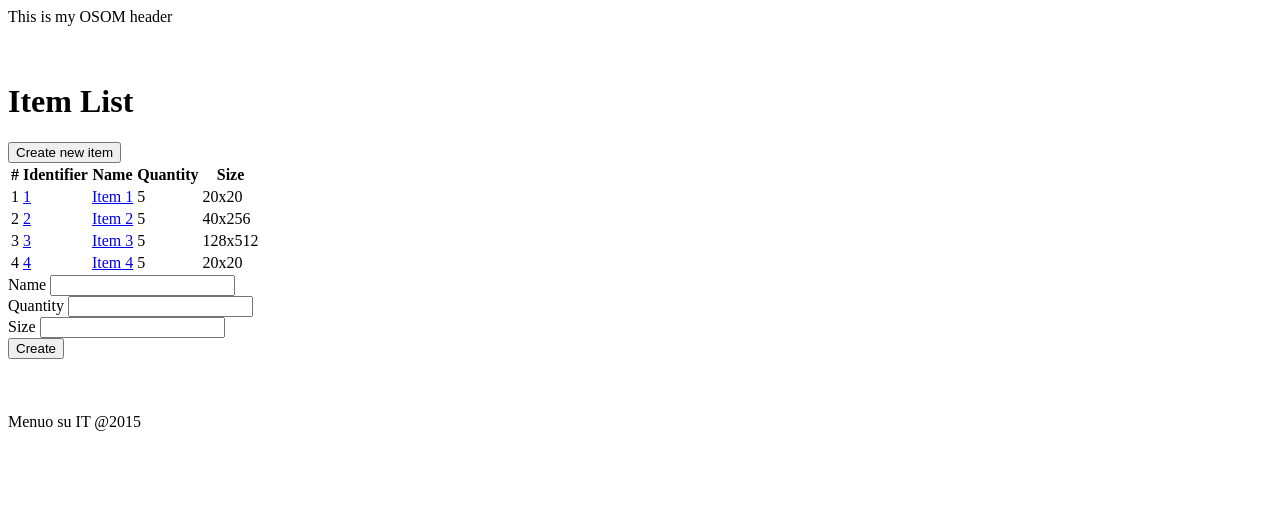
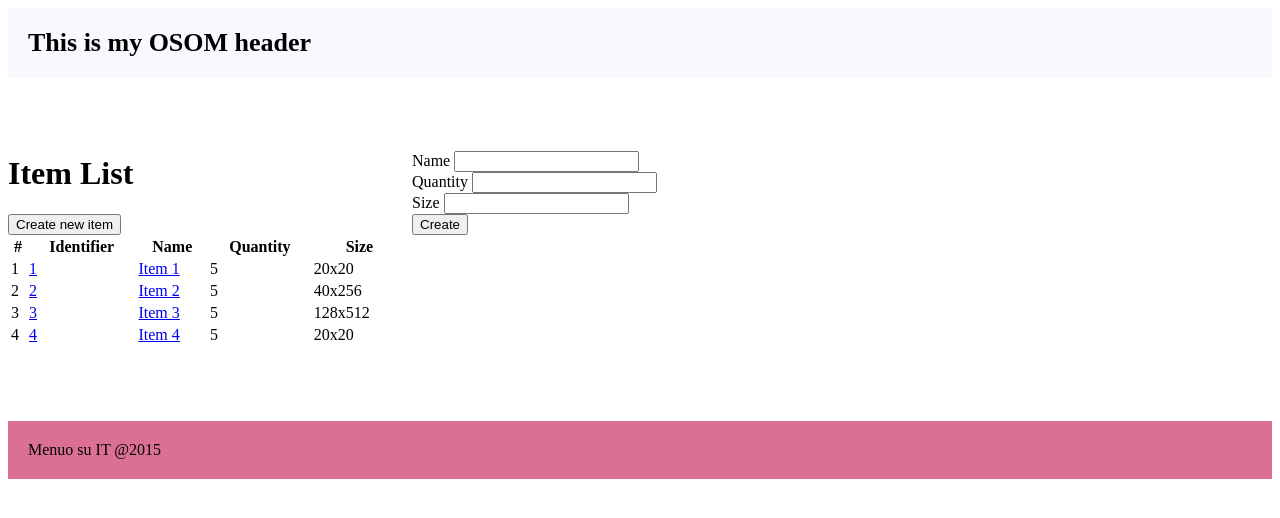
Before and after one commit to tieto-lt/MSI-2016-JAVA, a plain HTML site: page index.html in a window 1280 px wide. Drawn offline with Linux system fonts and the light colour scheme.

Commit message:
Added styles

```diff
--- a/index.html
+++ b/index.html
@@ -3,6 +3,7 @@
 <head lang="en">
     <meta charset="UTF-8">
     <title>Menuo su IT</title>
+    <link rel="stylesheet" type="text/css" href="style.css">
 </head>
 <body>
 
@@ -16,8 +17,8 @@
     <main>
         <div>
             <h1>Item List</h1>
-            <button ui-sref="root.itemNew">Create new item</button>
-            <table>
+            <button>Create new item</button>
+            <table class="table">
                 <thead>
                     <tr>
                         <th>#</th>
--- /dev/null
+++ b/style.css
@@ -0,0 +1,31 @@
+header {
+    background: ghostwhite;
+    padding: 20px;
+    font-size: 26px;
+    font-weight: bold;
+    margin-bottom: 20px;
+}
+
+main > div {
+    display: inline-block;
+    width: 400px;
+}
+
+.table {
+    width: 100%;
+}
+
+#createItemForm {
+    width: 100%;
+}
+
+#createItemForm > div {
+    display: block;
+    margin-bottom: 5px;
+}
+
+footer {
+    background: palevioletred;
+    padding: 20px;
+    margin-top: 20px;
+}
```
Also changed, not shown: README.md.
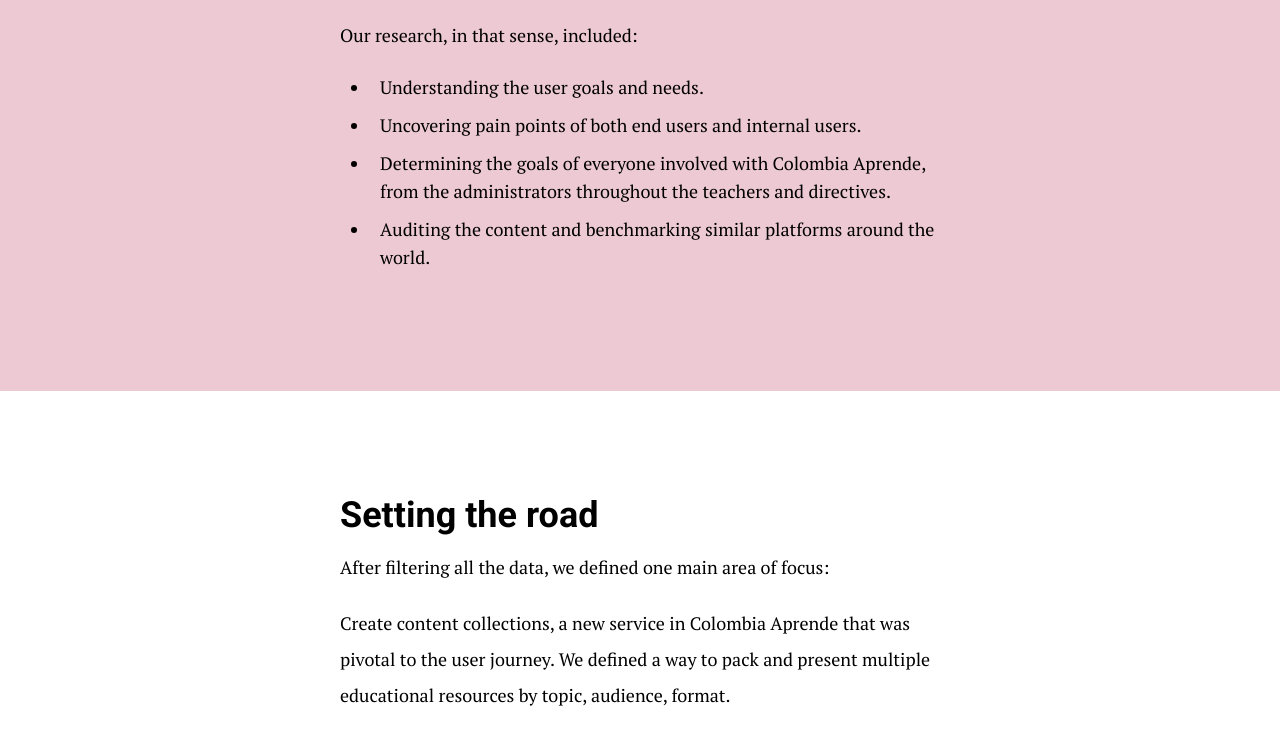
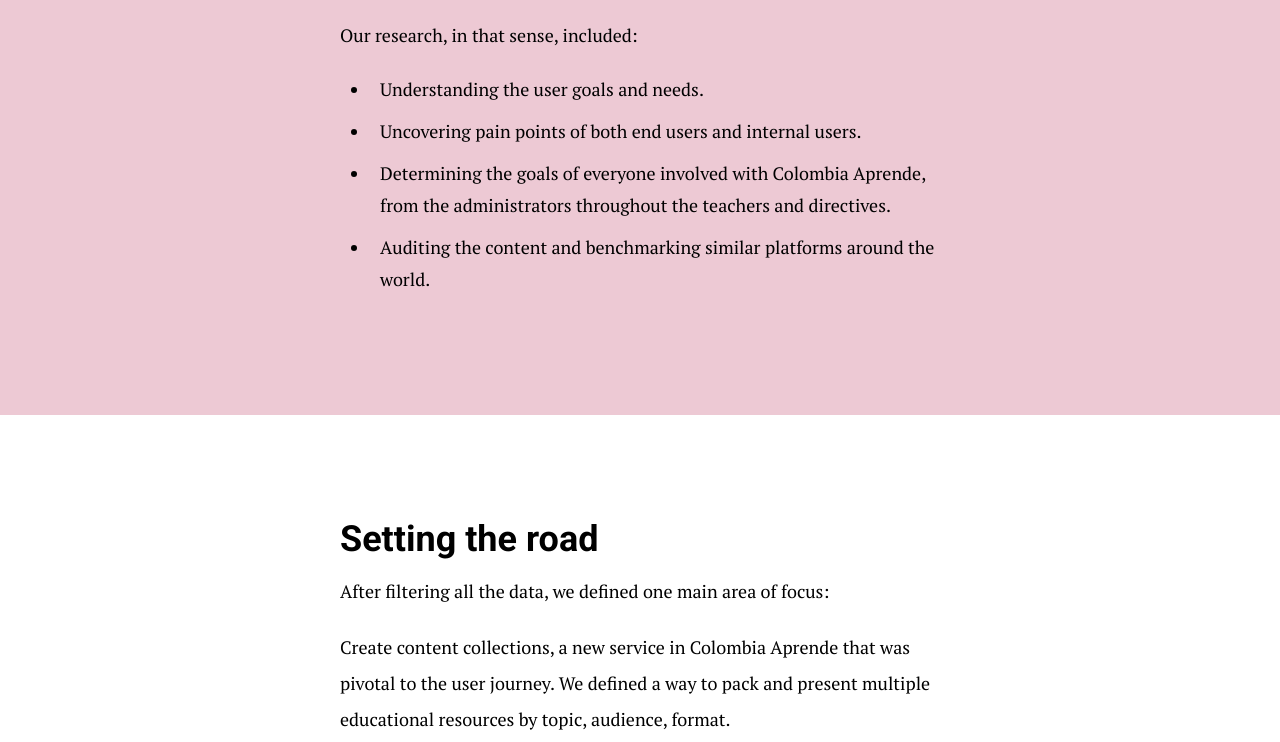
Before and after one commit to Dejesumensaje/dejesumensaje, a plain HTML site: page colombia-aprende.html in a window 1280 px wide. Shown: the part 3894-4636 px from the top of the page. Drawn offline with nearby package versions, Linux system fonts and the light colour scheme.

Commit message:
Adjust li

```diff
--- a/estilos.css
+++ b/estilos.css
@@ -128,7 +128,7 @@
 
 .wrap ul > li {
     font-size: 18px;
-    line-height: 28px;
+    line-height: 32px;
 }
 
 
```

What the task requires »
When you reproduce the data shown above, keep each line exact and omit every picture.

Solution to the exercise »
Before and after one commit to tieto-lt/MSI-2016-JAVA, a plain HTML site: page index.html in a window 1280 px wide. Drawn offline with Linux system fonts and the light colour scheme.

Commit message:
Added styles

```diff
--- a/index.html
+++ b/index.html
@@ -3,6 +3,7 @@
 <head lang="en">
     <meta charset="UTF-8">
     <title>Menuo su IT</title>
+    <link rel="stylesheet" type="text/css" href="style.css">
 </head>
 <body>
 
@@ -16,8 +17,8 @@
     <main>
         <div>
             <h1>Item List</h1>
-            <button ui-sref="root.itemNew">Create new item</button>
-            <table>
+            <button>Create new item</button>
+            <table class="table">
                 <thead>
                     <tr>
                         <th>#</th>
--- /dev/null
+++ b/style.css
@@ -0,0 +1,31 @@
+header {
+    background: ghostwhite;
+    padding: 20px;
+    font-size: 26px;
+    font-weight: bold;
+    margin-bottom: 20px;
+}
+
+main > div {
+    display: inline-block;
+    width: 400px;
+}
+
+.table {
+    width: 100%;
+}
+
+#createItemForm {
+    width: 100%;
+}
+
+#createItemForm > div {
+    display: block;
+    margin-bottom: 5px;
+}
+
+footer {
+    background: palevioletred;
+    padding: 20px;
+    margin-top: 20px;
+}
```
Also changed, not shown: README.md.
Before and after one commit to Dejesumensaje/dejesumensaje, a plain HTML site: page colombia-aprende.html in a window 1280 px wide. Shown: the part 3894-4636 px from the top of the page. Drawn offline with nearby package versions, Linux system fonts and the light colour scheme.

Commit message:
Adjust li

```diff
--- a/estilos.css
+++ b/estilos.css
@@ -128,7 +128,7 @@
 
 .wrap ul > li {
     font-size: 18px;
-    line-height: 28px;
+    line-height: 32px;
 }
 
 
```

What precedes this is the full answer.